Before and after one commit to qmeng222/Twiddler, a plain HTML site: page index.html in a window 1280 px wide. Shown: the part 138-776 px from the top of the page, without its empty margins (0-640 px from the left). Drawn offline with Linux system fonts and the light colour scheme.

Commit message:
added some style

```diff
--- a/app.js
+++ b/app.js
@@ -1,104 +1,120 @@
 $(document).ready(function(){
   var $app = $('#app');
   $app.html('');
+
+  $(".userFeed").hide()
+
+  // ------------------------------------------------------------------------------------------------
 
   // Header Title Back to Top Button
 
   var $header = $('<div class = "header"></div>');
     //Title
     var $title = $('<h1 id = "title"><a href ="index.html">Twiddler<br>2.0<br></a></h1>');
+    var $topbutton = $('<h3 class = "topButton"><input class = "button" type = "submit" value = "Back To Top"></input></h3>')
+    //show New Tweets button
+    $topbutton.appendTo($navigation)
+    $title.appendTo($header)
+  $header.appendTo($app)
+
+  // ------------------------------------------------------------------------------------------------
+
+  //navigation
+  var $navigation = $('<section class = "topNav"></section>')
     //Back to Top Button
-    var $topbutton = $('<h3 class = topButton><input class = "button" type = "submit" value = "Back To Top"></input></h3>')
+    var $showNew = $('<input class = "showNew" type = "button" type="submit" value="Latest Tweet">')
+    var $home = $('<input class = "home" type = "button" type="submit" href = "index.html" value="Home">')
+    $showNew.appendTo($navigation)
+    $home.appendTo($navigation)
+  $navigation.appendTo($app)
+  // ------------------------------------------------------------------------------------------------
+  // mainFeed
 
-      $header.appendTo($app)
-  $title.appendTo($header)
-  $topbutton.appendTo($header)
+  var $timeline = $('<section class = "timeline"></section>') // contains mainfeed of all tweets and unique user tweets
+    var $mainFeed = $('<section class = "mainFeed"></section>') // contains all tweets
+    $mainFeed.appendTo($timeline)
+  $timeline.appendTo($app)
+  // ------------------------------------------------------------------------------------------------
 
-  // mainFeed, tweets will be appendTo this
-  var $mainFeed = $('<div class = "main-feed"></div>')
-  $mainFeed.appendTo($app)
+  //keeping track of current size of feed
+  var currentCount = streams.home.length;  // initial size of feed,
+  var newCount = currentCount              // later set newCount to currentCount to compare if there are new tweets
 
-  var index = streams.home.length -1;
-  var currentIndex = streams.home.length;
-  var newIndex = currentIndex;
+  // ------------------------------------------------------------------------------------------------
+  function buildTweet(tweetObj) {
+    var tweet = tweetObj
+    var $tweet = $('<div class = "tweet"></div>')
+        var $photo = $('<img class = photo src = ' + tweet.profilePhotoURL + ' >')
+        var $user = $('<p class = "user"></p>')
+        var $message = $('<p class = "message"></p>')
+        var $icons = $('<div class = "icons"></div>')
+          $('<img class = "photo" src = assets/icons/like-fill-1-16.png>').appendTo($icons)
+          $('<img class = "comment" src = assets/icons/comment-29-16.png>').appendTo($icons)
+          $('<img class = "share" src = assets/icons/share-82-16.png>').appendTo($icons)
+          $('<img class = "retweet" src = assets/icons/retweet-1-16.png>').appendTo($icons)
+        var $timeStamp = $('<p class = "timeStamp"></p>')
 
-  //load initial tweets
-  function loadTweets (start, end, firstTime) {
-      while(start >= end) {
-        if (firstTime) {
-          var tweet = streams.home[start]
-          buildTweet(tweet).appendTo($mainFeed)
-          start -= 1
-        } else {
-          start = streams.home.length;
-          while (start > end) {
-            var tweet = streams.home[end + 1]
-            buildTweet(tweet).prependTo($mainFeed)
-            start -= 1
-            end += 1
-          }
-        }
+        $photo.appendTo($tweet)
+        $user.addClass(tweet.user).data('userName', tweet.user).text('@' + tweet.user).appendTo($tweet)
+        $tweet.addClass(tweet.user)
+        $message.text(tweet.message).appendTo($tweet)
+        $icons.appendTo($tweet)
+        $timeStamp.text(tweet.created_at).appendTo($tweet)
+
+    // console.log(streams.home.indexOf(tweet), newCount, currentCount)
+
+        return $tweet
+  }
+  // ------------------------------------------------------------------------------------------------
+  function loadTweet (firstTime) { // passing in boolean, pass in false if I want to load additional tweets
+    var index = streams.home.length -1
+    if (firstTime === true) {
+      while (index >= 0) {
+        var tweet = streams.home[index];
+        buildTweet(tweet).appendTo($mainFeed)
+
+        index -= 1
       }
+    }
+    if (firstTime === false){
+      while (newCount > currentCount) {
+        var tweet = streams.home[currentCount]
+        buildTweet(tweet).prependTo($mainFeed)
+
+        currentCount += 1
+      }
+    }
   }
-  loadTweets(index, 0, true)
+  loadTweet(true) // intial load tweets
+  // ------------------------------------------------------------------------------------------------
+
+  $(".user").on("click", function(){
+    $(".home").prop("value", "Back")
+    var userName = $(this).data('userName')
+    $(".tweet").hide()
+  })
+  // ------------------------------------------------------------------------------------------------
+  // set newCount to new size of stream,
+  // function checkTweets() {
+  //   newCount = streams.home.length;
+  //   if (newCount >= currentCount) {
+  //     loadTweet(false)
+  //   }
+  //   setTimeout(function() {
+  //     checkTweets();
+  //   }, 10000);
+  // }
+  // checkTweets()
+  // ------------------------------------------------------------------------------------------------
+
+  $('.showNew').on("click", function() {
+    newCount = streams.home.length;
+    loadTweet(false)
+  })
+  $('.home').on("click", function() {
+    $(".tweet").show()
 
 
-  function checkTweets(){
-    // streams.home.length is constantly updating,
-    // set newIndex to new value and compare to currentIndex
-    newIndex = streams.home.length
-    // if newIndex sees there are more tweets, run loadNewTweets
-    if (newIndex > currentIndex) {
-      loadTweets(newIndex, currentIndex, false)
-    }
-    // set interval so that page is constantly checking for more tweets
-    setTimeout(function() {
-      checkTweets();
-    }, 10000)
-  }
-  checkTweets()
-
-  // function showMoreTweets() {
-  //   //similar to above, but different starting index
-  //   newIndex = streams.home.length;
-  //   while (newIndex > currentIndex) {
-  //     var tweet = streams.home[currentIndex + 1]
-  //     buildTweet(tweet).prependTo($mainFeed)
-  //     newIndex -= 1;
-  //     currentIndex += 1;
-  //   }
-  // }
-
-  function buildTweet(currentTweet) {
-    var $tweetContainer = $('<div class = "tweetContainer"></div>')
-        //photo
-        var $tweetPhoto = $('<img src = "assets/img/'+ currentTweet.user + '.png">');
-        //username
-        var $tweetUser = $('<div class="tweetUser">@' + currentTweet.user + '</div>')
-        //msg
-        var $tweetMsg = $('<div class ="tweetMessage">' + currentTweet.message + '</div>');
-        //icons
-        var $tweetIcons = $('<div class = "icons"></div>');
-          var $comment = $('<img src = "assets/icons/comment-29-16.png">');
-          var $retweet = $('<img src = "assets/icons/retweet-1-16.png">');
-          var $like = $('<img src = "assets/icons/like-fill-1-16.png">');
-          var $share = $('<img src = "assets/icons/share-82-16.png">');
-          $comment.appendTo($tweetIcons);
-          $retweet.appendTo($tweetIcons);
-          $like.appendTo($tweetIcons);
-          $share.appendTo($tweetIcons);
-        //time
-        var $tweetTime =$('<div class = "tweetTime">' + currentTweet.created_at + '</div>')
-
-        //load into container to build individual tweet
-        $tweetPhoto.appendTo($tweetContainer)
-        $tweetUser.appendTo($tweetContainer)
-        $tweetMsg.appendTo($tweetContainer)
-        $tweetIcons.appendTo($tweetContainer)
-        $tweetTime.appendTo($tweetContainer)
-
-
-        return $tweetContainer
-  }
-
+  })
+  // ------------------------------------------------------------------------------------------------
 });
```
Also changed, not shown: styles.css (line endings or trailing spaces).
....
- [PROBLEM DETAILS]: Repeat the whole listing verbatim.

- [RESULT]:
Before and after one commit to qmeng222/Twiddler, a plain HTML site: page index.html in a window 1280 px wide. Shown: the part 138-776 px from the top of the page, without its empty margins (0-640 px from the left). Drawn offline with Linux system fonts and the light colour scheme.

Commit message:
added some style

```diff
--- a/app.js
+++ b/app.js
@@ -1,104 +1,120 @@
 $(document).ready(function(){
   var $app = $('#app');
   $app.html('');
+
+  $(".userFeed").hide()
+
+  // ------------------------------------------------------------------------------------------------
 
   // Header Title Back to Top Button
 
   var $header = $('<div class = "header"></div>');
     //Title
     var $title = $('<h1 id = "title"><a href ="index.html">Twiddler<br>2.0<br></a></h1>');
+    var $topbutton = $('<h3 class = "topButton"><input class = "button" type = "submit" value = "Back To Top"></input></h3>')
+    //show New Tweets button
+    $topbutton.appendTo($navigation)
+    $title.appendTo($header)
+  $header.appendTo($app)
+
+  // ------------------------------------------------------------------------------------------------
+
+  //navigation
+  var $navigation = $('<section class = "topNav"></section>')
     //Back to Top Button
-    var $topbutton = $('<h3 class = topButton><input class = "button" type = "submit" value = "Back To Top"></input></h3>')
+    var $showNew = $('<input class = "showNew" type = "button" type="submit" value="Latest Tweet">')
+    var $home = $('<input class = "home" type = "button" type="submit" href = "index.html" value="Home">')
+    $showNew.appendTo($navigation)
+    $home.appendTo($navigation)
+  $navigation.appendTo($app)
+  // ------------------------------------------------------------------------------------------------
+  // mainFeed
 
-      $header.appendTo($app)
-  $title.appendTo($header)
-  $topbutton.appendTo($header)
+  var $timeline = $('<section class = "timeline"></section>') // contains mainfeed of all tweets and unique user tweets
+    var $mainFeed = $('<section class = "mainFeed"></section>') // contains all tweets
+    $mainFeed.appendTo($timeline)
+  $timeline.appendTo($app)
+  // ------------------------------------------------------------------------------------------------
 
-  // mainFeed, tweets will be appendTo this
-  var $mainFeed = $('<div class = "main-feed"></div>')
-  $mainFeed.appendTo($app)
+  //keeping track of current size of feed
+  var currentCount = streams.home.length;  // initial size of feed,
+  var newCount = currentCount              // later set newCount to currentCount to compare if there are new tweets
 
-  var index = streams.home.length -1;
-  var currentIndex = streams.home.length;
-  var newIndex = currentIndex;
+  // ------------------------------------------------------------------------------------------------
+  function buildTweet(tweetObj) {
+    var tweet = tweetObj
+    var $tweet = $('<div class = "tweet"></div>')
+        var $photo = $('<img class = photo src = ' + tweet.profilePhotoURL + ' >')
+        var $user = $('<p class = "user"></p>')
+        var $message = $('<p class = "message"></p>')
+        var $icons = $('<div class = "icons"></div>')
+          $('<img class = "photo" src = assets/icons/like-fill-1-16.png>').appendTo($icons)
+          $('<img class = "comment" src = assets/icons/comment-29-16.png>').appendTo($icons)
+          $('<img class = "share" src = assets/icons/share-82-16.png>').appendTo($icons)
+          $('<img class = "retweet" src = assets/icons/retweet-1-16.png>').appendTo($icons)
+        var $timeStamp = $('<p class = "timeStamp"></p>')
 
-  //load initial tweets
-  function loadTweets (start, end, firstTime) {
-      while(start >= end) {
-        if (firstTime) {
-          var tweet = streams.home[start]
-          buildTweet(tweet).appendTo($mainFeed)
-          start -= 1
-        } else {
-          start = streams.home.length;
-          while (start > end) {
-            var tweet = streams.home[end + 1]
-            buildTweet(tweet).prependTo($mainFeed)
-            start -= 1
-            end += 1
-          }
-        }
+        $photo.appendTo($tweet)
+        $user.addClass(tweet.user).data('userName', tweet.user).text('@' + tweet.user).appendTo($tweet)
+        $tweet.addClass(tweet.user)
+        $message.text(tweet.message).appendTo($tweet)
+        $icons.appendTo($tweet)
+        $timeStamp.text(tweet.created_at).appendTo($tweet)
+
+    // console.log(streams.home.indexOf(tweet), newCount, currentCount)
+
+        return $tweet
+  }
+  // ------------------------------------------------------------------------------------------------
+  function loadTweet (firstTime) { // passing in boolean, pass in false if I want to load additional tweets
+    var index = streams.home.length -1
+    if (firstTime === true) {
+      while (index >= 0) {
+        var tweet = streams.home[index];
+        buildTweet(tweet).appendTo($mainFeed)
+
+        index -= 1
       }
+    }
+    if (firstTime === false){
+      while (newCount > currentCount) {
+        var tweet = streams.home[currentCount]
+        buildTweet(tweet).prependTo($mainFeed)
+
+        currentCount += 1
+      }
+    }
   }
-  loadTweets(index, 0, true)
+  loadTweet(true) // intial load tweets
+  // ------------------------------------------------------------------------------------------------
+
+  $(".user").on("click", function(){
+    $(".home").prop("value", "Back")
+    var userName = $(this).data('userName')
+    $(".tweet").hide()
+  })
+  // ------------------------------------------------------------------------------------------------
+  // set newCount to new size of stream,
+  // function checkTweets() {
+  //   newCount = streams.home.length;
+  //   if (newCount >= currentCount) {
+  //     loadTweet(false)
+  //   }
+  //   setTimeout(function() {
+  //     checkTweets();
+  //   }, 10000);
+  // }
+  // checkTweets()
+  // ------------------------------------------------------------------------------------------------
+
+  $('.showNew').on("click", function() {
+    newCount = streams.home.length;
+    loadTweet(false)
+  })
+  $('.home').on("click", function() {
+    $(".tweet").show()
 
 
-  function checkTweets(){
-    // streams.home.length is constantly updating,
-    // set newIndex to new value and compare to currentIndex
-    newIndex = streams.home.length
-    // if newIndex sees there are more tweets, run loadNewTweets
-    if (newIndex > currentIndex) {
-      loadTweets(newIndex, currentIndex, false)
-    }
-    // set interval so that page is constantly checking for more tweets
-    setTimeout(function() {
-      checkTweets();
-    }, 10000)
-  }
-  checkTweets()
-
-  // function showMoreTweets() {
-  //   //similar to above, but different starting index
-  //   newIndex = streams.home.length;
-  //   while (newIndex > currentIndex) {
-  //     var tweet = streams.home[currentIndex + 1]
-  //     buildTweet(tweet).prependTo($mainFeed)
-  //     newIndex -= 1;
-  //     currentIndex += 1;
-  //   }
-  // }
-
-  function buildTweet(currentTweet) {
-    var $tweetContainer = $('<div class = "tweetContainer"></div>')
-        //photo
-        var $tweetPhoto = $('<img src = "assets/img/'+ currentTweet.user + '.png">');
-        //username
-        var $tweetUser = $('<div class="tweetUser">@' + currentTweet.user + '</div>')
-        //msg
-        var $tweetMsg = $('<div class ="tweetMessage">' + currentTweet.message + '</div>');
-        //icons
-        var $tweetIcons = $('<div class = "icons"></div>');
-          var $comment = $('<img src = "assets/icons/comment-29-16.png">');
-          var $retweet = $('<img src = "assets/icons/retweet-1-16.png">');
-          var $like = $('<img src = "assets/icons/like-fill-1-16.png">');
-          var $share = $('<img src = "assets/icons/share-82-16.png">');
-          $comment.appendTo($tweetIcons);
-          $retweet.appendTo($tweetIcons);
-          $like.appendTo($tweetIcons);
-          $share.appendTo($tweetIcons);
-        //time
-        var $tweetTime =$('<div class = "tweetTime">' + currentTweet.created_at + '</div>')
-
-        //load into container to build individual tweet
-        $tweetPhoto.appendTo($tweetContainer)
-        $tweetUser.appendTo($tweetContainer)
-        $tweetMsg.appendTo($tweetContainer)
-        $tweetIcons.appendTo($tweetContainer)
-        $tweetTime.appendTo($tweetContainer)
-
-
-        return $tweetContainer
-  }
-
+  })
+  // ------------------------------------------------------------------------------------------------
 });
```
Also changed, not shown: styles.css (line endings or trailing spaces).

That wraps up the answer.